*Assignment*. Within the entries that follow, show each line where the word "bootstrap" occurs.

*Provided records*.
......

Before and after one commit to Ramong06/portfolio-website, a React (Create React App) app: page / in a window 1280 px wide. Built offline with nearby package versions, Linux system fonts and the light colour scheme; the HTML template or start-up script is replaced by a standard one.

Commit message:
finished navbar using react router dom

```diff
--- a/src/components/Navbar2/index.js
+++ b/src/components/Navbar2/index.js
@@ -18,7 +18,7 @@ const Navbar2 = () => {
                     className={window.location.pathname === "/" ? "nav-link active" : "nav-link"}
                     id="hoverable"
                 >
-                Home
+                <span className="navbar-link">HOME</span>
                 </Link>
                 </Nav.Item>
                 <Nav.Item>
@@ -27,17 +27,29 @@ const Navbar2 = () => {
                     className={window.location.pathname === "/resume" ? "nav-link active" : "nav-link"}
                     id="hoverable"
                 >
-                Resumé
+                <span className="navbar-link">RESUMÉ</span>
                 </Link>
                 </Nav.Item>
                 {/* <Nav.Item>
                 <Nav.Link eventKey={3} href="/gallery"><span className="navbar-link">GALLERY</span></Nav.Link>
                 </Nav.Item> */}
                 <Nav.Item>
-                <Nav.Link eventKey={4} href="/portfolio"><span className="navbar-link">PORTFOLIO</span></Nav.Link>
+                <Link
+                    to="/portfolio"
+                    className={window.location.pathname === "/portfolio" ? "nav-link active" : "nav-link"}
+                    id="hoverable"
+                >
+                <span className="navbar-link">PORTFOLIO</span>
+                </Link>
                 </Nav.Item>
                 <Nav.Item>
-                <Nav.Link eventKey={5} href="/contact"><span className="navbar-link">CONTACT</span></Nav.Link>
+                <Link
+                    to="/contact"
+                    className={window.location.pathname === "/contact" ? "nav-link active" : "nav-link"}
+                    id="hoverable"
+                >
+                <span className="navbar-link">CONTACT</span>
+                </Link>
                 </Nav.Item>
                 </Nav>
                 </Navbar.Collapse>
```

......

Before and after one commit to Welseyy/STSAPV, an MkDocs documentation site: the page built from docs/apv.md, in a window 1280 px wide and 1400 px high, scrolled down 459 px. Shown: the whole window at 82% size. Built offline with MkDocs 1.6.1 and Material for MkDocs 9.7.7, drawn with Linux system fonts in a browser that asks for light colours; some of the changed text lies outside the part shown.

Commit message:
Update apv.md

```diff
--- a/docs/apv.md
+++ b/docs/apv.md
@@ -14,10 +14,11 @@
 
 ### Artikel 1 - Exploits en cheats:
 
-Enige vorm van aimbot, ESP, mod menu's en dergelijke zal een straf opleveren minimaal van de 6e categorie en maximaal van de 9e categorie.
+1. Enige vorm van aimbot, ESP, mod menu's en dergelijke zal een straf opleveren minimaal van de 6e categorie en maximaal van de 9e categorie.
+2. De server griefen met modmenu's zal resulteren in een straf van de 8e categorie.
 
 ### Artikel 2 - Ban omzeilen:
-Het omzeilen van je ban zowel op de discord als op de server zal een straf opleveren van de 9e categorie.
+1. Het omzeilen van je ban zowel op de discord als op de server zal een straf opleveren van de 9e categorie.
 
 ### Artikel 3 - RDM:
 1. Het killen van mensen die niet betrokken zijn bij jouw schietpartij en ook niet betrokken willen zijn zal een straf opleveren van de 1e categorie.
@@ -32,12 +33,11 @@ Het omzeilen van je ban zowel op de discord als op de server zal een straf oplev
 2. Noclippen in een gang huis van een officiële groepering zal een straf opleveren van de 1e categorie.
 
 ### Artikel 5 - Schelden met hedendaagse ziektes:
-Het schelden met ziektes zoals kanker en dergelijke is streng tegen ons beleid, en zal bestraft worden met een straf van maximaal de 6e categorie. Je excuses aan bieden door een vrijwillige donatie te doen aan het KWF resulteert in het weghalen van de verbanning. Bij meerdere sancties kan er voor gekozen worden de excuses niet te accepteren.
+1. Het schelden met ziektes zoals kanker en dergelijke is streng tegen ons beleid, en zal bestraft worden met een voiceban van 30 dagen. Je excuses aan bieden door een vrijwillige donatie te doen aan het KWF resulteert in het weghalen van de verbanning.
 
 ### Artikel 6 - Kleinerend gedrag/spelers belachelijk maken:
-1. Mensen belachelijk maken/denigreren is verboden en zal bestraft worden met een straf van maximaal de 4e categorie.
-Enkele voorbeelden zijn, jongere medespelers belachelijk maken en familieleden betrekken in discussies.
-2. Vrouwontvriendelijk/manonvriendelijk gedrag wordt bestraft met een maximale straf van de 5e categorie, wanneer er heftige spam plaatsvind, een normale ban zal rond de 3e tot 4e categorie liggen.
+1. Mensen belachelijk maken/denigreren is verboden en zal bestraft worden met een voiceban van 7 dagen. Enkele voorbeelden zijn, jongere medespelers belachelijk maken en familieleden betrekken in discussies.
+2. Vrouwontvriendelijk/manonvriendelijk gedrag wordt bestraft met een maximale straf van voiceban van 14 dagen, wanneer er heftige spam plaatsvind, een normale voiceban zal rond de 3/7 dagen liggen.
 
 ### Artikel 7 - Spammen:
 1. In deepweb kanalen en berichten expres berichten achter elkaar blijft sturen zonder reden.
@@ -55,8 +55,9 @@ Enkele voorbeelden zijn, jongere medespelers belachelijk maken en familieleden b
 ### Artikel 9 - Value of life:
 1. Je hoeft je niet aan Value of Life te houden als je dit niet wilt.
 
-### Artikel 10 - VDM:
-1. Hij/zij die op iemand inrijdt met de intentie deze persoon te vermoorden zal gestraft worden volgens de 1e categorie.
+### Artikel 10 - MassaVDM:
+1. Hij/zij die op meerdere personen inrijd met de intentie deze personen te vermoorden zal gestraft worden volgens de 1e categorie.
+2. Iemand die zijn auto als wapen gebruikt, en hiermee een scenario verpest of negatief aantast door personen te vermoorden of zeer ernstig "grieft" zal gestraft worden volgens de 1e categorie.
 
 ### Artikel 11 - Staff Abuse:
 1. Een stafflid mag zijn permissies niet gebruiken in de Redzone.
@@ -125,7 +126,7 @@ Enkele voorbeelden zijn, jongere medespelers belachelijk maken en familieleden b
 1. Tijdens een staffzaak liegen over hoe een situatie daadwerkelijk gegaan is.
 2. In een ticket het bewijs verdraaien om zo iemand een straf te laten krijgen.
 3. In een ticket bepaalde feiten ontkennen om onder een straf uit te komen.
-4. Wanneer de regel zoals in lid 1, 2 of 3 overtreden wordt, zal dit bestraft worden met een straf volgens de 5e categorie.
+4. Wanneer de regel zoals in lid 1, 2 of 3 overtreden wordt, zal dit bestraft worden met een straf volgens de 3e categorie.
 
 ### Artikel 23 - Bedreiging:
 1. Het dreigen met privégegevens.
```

......

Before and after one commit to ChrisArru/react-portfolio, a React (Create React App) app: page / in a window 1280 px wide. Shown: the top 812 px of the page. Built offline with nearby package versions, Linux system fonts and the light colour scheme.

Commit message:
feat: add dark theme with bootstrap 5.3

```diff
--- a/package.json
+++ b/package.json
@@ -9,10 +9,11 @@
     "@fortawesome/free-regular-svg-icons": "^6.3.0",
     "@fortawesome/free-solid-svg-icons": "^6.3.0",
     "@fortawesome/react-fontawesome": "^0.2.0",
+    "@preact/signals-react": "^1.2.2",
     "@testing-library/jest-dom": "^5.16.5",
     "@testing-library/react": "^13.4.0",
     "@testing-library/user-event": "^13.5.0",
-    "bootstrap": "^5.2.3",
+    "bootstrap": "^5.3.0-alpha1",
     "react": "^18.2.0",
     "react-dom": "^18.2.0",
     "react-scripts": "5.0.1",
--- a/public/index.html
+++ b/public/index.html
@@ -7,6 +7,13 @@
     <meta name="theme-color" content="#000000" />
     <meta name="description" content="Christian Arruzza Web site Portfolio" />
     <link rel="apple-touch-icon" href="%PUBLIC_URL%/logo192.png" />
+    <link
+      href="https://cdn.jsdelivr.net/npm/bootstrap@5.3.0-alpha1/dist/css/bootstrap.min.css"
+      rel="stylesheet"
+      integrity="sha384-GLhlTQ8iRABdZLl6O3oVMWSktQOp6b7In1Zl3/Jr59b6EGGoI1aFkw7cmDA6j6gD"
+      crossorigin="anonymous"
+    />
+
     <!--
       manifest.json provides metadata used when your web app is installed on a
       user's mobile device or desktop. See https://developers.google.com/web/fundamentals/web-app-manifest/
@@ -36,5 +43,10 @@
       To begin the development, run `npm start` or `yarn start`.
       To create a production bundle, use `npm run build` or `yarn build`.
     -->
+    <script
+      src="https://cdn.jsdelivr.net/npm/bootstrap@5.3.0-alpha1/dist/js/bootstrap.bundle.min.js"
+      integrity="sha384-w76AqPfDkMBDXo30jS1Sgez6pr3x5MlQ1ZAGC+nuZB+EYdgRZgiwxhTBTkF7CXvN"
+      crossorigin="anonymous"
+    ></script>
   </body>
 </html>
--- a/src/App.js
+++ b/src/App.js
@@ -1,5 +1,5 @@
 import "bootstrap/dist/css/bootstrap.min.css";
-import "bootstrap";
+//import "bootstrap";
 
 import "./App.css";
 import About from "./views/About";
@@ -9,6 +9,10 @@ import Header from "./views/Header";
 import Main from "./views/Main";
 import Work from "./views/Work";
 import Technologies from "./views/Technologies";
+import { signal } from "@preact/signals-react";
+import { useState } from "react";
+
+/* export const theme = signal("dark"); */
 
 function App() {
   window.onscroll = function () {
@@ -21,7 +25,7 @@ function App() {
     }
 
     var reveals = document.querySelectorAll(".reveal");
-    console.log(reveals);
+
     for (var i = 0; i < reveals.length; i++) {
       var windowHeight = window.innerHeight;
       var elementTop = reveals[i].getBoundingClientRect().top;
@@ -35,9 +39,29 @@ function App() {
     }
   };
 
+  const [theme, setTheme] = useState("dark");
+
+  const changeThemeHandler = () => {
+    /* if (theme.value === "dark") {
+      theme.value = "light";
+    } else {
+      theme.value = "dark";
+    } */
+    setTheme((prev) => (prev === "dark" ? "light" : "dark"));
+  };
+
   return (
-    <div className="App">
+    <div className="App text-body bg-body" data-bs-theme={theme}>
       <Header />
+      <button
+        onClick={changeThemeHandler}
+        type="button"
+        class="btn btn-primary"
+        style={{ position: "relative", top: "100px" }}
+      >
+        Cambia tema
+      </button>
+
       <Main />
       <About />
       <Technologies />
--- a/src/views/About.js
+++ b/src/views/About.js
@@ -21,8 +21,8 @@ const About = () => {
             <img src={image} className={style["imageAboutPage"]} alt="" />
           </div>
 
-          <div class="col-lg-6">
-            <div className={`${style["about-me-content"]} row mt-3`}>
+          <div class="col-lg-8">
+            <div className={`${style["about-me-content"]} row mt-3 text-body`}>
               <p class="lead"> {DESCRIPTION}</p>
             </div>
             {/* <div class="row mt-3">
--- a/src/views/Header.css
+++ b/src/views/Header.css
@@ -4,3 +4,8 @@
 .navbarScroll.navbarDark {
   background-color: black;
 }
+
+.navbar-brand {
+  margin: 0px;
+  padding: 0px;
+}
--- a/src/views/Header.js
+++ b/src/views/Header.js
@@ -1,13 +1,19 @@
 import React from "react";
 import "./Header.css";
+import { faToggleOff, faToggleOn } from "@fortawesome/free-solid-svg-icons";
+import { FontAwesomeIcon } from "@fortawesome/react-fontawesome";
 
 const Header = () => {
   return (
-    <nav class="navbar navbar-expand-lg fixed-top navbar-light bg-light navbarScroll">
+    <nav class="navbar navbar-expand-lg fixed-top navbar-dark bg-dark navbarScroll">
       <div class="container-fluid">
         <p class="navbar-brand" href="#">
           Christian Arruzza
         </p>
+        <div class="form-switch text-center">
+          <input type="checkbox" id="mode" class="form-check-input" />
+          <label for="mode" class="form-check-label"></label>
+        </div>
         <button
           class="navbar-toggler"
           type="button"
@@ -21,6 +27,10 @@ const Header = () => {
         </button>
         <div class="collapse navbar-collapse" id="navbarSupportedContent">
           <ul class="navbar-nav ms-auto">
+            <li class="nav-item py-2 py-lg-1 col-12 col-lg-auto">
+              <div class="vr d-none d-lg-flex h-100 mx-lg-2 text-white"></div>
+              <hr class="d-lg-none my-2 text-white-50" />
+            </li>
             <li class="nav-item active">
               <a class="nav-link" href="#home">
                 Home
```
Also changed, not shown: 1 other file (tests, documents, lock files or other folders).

......

*Solution to this exercise*.
feat: add dark theme with bootstrap 5.3
-    "bootstrap": "^5.2.3",
+    "bootstrap": "^5.3.0-alpha1",
+      href="https://cdn.jsdelivr.net/npm/bootstrap@5.3.0-alpha1/dist/css/bootstrap.min.css"
+      src="https://cdn.jsdelivr.net/npm/bootstrap@5.3.0-alpha1/dist/js/bootstrap.bundle.min.js"
 import "bootstrap/dist/css/bootstrap.min.css";
-import "bootstrap";
+//import "bootstrap";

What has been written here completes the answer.